Supported by Installation Europe, the seminar explored a range of other issues such as the testing and certification requirements of BS 7909 and in particular showed how it is easy to complete if equipment delivered to site is all PAT tested. The seminar also exampled how current industry practice was not necessarily the best practice by demonstrating how common methods of electricity distribution can lead to potentially dangerous situations through a lack of understanding.
According to James Eade who gave the seminar, “I think our industry has a good safety record on paper from an electrical point of view, but most practitioners have either witnessed first-hand or heard of others getting electric shocks of some level which go unreported. Also, rental companies often see the effects of mistakes in the form of kit returning to the warehouse with gaffa tape all over it and a short phrase in choice words indicating its failure.” The presentation showed images of distribution equipment having suffered catastrophic (and expensive) failure caused by the changes to the phase colour codes by way of a recent example.
As such the purpose of the seminar was to highlight why these standards are important and to try and dispel the myths and confusion about how and when they apply, which ultimately will lead to a safer environment for all. Eade pointed out that complying with the standards is not hard provided you are an electrically competent person “but we have think a little outside the box.

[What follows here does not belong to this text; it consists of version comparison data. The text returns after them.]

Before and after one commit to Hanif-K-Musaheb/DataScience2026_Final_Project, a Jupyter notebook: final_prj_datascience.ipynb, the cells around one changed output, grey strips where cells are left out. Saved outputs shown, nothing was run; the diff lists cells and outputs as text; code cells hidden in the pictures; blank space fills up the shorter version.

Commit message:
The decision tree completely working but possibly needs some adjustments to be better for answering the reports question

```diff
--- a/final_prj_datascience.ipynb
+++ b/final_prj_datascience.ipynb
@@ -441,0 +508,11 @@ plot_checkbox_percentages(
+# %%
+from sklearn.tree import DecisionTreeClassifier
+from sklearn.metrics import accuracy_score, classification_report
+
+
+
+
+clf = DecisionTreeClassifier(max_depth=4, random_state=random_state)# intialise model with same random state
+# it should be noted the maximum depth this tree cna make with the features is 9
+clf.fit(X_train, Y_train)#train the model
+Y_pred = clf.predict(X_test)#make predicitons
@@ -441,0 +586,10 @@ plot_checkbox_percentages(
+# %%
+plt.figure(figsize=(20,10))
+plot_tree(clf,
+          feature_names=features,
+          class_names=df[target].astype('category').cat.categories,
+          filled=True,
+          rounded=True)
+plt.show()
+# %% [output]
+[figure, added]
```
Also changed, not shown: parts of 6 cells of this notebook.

For example, just because a cable has a 16A Ceeform on the ends doesn’t mean we can safely draw 16A from the socket”. Dispelling this ‘plug and play’ approach to site distribution was a recurring theme and simple examples were highlighted to demonstrate how safety devices such as RCDs and MCBs may not work effectively in typical practice, especially with the growth of electronic equipment.
Management of the electrical systems at events was also covered in depth and a series of team exercises were played out using event based scenarios to highlight why effective management is required as well as the need for a competent electrical person. The response to the seminar was excellent and can be summed up by one delegate who works for a large well-known rental company who said “It has been enlightening, thank you! We are going to have do some serious work to get our house in order though.”

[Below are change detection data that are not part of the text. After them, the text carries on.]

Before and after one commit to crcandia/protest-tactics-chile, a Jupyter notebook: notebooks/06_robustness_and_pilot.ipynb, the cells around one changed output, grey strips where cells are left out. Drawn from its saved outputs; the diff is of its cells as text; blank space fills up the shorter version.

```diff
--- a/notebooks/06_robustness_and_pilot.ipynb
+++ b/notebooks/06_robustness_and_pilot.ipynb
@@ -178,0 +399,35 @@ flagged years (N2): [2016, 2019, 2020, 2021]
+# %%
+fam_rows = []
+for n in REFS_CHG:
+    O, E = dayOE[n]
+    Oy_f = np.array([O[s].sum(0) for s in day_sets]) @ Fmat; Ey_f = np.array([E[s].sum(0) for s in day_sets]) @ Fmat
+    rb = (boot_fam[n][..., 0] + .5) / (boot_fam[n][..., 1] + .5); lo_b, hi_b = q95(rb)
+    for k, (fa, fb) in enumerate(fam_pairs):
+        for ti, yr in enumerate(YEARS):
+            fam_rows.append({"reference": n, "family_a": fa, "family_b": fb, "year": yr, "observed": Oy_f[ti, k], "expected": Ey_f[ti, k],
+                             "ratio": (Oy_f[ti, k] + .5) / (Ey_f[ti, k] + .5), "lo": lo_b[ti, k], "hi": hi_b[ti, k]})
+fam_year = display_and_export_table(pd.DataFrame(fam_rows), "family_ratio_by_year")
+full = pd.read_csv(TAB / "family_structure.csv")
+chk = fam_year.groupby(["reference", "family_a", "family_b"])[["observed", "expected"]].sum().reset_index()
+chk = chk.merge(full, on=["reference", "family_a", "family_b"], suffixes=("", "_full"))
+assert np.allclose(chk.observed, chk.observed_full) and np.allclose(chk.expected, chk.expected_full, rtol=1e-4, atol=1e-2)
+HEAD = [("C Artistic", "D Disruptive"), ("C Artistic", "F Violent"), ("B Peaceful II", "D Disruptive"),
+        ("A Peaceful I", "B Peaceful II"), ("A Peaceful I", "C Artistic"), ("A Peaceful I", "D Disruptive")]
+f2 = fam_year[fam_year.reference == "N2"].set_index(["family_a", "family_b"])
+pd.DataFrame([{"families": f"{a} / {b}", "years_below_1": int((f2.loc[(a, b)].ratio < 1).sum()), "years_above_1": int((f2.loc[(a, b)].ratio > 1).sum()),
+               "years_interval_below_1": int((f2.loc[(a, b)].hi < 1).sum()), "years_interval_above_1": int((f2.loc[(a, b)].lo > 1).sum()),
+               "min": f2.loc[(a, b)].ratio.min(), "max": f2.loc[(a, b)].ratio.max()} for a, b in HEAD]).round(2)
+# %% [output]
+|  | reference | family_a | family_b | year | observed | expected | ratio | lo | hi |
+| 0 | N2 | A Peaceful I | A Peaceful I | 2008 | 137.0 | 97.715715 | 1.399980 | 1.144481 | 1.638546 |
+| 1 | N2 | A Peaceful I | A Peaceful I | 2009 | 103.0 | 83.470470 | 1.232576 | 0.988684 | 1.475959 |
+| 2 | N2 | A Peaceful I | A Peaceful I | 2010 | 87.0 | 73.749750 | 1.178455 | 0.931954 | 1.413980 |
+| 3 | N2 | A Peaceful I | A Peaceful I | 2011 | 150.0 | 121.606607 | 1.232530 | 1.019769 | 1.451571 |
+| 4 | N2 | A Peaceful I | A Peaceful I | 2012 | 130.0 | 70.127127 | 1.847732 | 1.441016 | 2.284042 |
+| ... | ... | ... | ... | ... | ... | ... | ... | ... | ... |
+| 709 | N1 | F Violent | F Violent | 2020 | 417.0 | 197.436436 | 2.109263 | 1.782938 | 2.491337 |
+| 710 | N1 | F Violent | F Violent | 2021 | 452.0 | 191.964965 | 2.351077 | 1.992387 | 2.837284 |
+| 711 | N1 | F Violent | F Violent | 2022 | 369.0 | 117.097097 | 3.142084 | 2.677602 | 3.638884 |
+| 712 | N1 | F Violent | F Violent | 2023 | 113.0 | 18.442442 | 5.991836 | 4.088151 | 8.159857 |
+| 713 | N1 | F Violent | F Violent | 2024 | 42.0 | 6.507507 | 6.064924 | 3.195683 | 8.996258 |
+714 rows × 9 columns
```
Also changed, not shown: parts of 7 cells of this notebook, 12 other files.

Eade, who represents PLASA members on the committees writing these standards, had some salient observations about the industry in general: “The entertainment industry currently has few burdens as far as electrical practices are concerned, compared with the construction industry for example. It is important though that we move with the times and get more professional about it, the spectre of greater regulation of the electrical industry in general is in the pipeline. We will undoubtedly get caught up in that so it is far better to get our house in order first and present a strong front to potential changes. That can only come from the industry of course and that’s why I think this seminar is important”.

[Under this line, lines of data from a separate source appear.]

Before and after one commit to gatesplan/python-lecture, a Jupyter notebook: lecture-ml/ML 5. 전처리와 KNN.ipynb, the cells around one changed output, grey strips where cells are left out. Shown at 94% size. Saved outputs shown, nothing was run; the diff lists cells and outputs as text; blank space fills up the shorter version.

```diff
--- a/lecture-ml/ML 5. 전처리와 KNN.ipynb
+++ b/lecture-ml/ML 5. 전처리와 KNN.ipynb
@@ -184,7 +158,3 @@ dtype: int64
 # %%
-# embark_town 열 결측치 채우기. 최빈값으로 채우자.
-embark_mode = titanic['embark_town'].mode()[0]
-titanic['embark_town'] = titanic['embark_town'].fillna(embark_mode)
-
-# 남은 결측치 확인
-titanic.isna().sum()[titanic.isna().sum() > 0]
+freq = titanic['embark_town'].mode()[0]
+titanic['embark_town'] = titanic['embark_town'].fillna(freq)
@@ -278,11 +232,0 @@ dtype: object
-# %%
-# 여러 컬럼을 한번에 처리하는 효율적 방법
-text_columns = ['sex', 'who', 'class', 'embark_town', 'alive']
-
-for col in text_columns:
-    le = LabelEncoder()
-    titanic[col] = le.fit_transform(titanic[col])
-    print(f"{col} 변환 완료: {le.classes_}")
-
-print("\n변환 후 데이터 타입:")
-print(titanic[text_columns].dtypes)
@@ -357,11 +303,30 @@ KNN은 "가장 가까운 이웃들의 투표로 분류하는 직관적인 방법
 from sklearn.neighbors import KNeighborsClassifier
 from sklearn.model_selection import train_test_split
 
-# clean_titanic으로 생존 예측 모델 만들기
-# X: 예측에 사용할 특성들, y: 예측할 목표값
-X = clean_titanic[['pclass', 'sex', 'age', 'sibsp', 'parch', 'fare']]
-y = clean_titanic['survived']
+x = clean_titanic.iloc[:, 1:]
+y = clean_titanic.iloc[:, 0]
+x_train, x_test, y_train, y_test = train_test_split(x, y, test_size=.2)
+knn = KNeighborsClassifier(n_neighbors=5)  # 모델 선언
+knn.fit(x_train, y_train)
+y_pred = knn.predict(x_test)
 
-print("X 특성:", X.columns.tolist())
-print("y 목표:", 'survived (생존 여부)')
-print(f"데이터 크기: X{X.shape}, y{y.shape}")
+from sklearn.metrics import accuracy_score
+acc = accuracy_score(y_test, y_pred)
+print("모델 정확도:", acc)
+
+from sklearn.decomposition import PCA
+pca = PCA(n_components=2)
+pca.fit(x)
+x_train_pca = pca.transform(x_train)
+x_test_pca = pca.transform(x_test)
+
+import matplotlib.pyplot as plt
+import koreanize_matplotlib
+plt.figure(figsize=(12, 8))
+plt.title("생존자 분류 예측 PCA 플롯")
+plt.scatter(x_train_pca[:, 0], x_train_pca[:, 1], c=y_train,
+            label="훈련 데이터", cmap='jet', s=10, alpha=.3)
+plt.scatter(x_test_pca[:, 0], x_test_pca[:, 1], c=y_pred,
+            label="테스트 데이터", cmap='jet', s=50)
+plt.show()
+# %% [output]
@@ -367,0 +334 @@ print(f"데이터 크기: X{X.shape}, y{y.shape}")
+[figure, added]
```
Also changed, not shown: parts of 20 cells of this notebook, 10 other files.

The next course dates have yet to be finalised but you can pre-register your interest by sending an email to firstname.lastname@example.org or visit the Avitas Global website for more information.